Also, plate count results can only be retained and second person reviewed for few hours, after which total counts may change due to appearance of slow-growing organisms, spreading organisms or contamination from the plate reading process. In the past, it was common for lab personnel to review the documentation of plate counts and not the plates themselves, choosing to accept the risk of inaccurate counts. Due to data integrity concerns and regulatory citations of inaccurate plate counts,9 labs must now implement second person review of all plates or find alternate technologies to conduct the methods.
In addition to time limitations for original sample retention, contemporaneous time stamps for start/end of each count permit reviewers to determine if sufficient time was permitted for an accurate colony count but are seldom recorded in manual counts.
Your firm also stated that, after implementing extra plate-reading oversight in the microbiology laboratory, a notable increase in counts emerged in environmental monitoring results, with a particularly “sharp” increase in personnel monitoring excursions across the facility.9
Today’s automated plate counting technologies, in contrast, offer unprecedented capabilities to improve consistency, save time, reduce analyst fatigue, capture data automatically and fully intact, and control reviewer access with unerring documentation – in short, offering myriad ways to satisfy the stringent data integrity standards now driving the pharmaceutical industry.
In the next post of our four-part series, we will address the advantages of digitalization in microbial QC testing. Look for it soon!
Mark Newton is an associate senior quality assurance consultant at Eli Lilly and Company. David L. Jones is director of marketing and industry affairs at Rapid Micro Biosystems. This content previously appeared in edited form in the March 2022 issue of Cleanroom Technology.
1Platco, C. Cundell, T. Data Integrity Issues in Microbial Testing, Am. Pharm. Rev, Sept, 2017
2Unger, Barb. FDA FY2020 Drug Inspection Observations And Trends. Pharmaceutical Online, Dec 9 2020. FDA FY2020 Drug Inspection Observations and Trends (pharmaceuticalonline.com)
3De La Torre, Michelle.
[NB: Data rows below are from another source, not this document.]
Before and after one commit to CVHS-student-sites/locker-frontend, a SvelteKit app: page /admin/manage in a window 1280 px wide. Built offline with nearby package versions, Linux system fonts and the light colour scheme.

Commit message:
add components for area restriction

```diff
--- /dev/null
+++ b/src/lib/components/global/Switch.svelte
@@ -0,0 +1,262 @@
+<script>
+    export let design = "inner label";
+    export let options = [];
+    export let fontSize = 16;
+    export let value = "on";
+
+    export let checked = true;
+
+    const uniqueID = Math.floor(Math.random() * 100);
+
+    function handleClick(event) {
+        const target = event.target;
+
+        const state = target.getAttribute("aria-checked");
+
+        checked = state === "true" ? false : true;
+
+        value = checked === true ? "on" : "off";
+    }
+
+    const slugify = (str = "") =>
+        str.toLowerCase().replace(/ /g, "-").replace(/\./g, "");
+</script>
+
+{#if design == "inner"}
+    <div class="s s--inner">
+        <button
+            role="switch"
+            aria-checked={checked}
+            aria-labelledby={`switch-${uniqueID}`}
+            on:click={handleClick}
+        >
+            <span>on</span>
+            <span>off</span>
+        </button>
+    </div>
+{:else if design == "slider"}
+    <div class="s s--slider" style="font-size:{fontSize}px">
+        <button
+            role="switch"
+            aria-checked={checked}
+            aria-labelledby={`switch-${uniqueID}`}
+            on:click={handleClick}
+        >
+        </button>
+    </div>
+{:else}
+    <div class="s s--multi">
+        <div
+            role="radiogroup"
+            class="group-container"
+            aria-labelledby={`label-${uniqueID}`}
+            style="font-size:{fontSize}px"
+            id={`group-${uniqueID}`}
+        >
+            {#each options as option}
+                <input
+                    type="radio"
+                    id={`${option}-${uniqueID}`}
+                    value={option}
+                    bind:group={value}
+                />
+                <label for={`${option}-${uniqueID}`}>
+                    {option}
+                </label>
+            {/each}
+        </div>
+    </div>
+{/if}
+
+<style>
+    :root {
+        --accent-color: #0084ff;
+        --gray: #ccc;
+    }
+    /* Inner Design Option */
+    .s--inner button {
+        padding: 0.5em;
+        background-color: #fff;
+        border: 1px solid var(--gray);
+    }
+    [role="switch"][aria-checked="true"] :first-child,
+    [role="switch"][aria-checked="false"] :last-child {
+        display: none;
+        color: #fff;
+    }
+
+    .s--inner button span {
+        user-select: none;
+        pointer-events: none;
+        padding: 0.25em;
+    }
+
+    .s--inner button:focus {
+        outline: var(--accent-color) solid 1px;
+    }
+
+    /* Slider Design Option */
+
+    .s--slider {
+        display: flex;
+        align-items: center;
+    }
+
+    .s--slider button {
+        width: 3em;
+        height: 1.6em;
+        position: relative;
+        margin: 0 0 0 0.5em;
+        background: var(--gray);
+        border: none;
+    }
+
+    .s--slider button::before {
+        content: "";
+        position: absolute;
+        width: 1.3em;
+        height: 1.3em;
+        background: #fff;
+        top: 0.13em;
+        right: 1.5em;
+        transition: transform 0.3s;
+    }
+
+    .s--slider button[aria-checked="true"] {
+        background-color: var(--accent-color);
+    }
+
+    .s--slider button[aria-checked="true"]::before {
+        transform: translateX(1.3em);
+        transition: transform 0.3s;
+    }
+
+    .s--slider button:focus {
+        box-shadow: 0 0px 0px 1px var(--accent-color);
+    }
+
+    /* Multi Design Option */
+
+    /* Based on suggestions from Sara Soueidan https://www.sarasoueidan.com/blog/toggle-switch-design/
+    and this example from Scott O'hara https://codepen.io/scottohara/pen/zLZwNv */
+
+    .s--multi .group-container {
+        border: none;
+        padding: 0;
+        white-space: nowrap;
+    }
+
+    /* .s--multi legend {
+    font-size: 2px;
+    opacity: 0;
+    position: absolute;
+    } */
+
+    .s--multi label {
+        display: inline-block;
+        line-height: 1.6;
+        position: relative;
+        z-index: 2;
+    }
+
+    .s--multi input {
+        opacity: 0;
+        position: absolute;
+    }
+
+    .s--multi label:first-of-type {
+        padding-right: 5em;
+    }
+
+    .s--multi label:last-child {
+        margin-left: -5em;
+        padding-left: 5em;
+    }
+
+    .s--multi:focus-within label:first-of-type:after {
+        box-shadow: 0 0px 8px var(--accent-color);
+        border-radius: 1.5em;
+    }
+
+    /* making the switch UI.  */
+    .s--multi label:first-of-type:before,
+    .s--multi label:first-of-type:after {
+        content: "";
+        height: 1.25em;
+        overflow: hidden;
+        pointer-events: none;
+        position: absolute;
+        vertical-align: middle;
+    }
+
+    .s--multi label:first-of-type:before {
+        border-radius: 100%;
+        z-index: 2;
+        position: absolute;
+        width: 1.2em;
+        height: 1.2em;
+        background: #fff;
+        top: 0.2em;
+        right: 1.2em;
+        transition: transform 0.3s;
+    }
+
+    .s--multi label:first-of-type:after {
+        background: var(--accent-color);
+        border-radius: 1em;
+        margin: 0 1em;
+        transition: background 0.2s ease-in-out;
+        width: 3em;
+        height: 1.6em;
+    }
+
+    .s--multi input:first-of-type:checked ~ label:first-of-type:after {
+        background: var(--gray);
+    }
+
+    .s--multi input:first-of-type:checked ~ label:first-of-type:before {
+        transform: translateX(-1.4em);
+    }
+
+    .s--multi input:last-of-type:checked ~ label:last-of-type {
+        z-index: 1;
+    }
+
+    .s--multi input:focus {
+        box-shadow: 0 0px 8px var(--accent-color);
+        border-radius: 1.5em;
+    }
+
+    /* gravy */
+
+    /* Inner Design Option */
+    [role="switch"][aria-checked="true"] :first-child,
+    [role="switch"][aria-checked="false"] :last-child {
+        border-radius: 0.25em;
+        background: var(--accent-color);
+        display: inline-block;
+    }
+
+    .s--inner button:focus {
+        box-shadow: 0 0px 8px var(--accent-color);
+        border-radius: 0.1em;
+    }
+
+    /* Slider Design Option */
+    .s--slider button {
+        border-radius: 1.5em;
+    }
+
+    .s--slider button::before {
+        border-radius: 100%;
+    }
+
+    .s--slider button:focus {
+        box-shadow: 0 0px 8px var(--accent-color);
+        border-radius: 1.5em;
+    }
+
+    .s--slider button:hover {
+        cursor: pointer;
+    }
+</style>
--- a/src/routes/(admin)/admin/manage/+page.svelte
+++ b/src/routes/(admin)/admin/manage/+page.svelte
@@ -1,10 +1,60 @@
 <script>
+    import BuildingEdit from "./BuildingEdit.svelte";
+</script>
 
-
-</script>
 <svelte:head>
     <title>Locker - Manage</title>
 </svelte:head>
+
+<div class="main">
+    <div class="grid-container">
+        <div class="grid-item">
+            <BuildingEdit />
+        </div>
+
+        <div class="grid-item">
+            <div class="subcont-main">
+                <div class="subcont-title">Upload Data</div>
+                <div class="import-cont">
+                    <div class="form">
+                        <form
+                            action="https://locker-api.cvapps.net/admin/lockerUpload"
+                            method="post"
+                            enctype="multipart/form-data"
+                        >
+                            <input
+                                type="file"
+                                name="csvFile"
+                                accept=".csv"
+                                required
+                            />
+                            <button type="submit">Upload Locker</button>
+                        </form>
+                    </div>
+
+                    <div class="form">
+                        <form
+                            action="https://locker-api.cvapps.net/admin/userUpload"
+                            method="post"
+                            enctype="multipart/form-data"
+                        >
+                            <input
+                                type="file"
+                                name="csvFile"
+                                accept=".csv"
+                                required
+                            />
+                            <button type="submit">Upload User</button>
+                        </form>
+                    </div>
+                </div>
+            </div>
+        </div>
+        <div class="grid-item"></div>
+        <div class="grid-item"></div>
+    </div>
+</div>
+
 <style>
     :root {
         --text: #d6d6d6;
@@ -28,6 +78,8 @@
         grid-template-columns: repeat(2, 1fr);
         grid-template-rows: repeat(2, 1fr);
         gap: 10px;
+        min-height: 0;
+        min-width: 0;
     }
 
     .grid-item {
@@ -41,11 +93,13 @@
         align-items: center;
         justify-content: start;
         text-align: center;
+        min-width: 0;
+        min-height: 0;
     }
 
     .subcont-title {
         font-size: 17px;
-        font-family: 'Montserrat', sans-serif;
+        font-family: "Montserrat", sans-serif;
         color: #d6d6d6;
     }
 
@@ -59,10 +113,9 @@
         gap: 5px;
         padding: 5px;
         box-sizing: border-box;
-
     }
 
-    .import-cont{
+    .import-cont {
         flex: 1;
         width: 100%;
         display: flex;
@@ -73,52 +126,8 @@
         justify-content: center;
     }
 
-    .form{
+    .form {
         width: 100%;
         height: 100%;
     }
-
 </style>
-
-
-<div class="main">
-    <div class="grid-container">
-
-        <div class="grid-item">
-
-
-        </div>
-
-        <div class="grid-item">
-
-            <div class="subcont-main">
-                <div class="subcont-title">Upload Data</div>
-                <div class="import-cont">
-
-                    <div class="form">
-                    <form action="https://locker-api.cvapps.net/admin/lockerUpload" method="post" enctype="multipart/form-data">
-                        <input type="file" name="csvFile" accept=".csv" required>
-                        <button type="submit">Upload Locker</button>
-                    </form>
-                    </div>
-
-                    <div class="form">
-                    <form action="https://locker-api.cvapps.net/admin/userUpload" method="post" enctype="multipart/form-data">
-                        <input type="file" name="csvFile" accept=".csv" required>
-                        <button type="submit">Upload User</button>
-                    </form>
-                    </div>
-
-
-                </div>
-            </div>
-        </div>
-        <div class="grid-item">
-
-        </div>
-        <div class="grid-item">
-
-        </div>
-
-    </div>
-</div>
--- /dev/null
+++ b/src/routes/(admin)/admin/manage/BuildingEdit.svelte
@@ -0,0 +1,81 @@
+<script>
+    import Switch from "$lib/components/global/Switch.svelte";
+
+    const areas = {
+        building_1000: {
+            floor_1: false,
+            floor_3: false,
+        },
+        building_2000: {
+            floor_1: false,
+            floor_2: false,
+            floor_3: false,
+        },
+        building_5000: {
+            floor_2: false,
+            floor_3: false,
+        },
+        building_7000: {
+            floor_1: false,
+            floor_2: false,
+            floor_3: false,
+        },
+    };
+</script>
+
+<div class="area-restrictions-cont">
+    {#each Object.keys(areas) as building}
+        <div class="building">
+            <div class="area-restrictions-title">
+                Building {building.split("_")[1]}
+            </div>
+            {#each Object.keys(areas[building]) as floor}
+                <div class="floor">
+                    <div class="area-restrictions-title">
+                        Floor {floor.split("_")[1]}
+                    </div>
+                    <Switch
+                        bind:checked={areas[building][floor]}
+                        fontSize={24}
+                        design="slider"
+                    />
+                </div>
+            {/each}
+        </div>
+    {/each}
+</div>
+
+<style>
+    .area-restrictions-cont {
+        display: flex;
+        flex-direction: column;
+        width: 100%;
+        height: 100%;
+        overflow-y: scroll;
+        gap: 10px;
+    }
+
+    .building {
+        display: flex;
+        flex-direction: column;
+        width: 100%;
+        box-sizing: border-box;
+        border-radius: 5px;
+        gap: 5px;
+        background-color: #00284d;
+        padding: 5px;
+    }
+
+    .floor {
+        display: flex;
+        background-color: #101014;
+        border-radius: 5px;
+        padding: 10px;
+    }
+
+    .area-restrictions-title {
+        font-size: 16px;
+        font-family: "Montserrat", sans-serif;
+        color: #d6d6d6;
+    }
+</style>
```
Data Integrity Trends in 483s and Warning Letters: Part 1. May 16, 2019. Available from Redica.com
4Medicines & Healthcare products Regulatory Agency (MHRA). “GXP Data Integrity Guidance and Definitions.” March 2018. https://www.gov.uk/government/publications/guidance-on-gxp-data-integrity
5Food and Drug Administration (FDA). Data Integrity and Compliance With Drug cGMP: Questions and Answers. Guidance for Industry. December 2018. https://www.fda.gov/media/119267/download
6PDA Technical Report 80. Data Integrity Management Systems for Pharmaceutical Laboratories. 2018. Parenteral Drug Association, Inc.
7PDA TR80 above, Section 5.1.2, pg 12
8Sandle, Tim. Ready for the Count? Back to Basics Review of Microbial Colony Counting. February 2020. Research Gate: https://www.researchgate.net/publication/339416178_Ready_for_The_Count_Back-To- Basics_Review_Of_Microbial_Colony_Counting
9FDA Warning Letter to Hospira Healthcare India Pvt Ltd, March 4, 2019. Available at: https://www.fda.gov/inspections-compliance-enforcement-and-criminal- investigations/warning-letters/hospira-healthcare-india-pvt-ltd-557890-03042019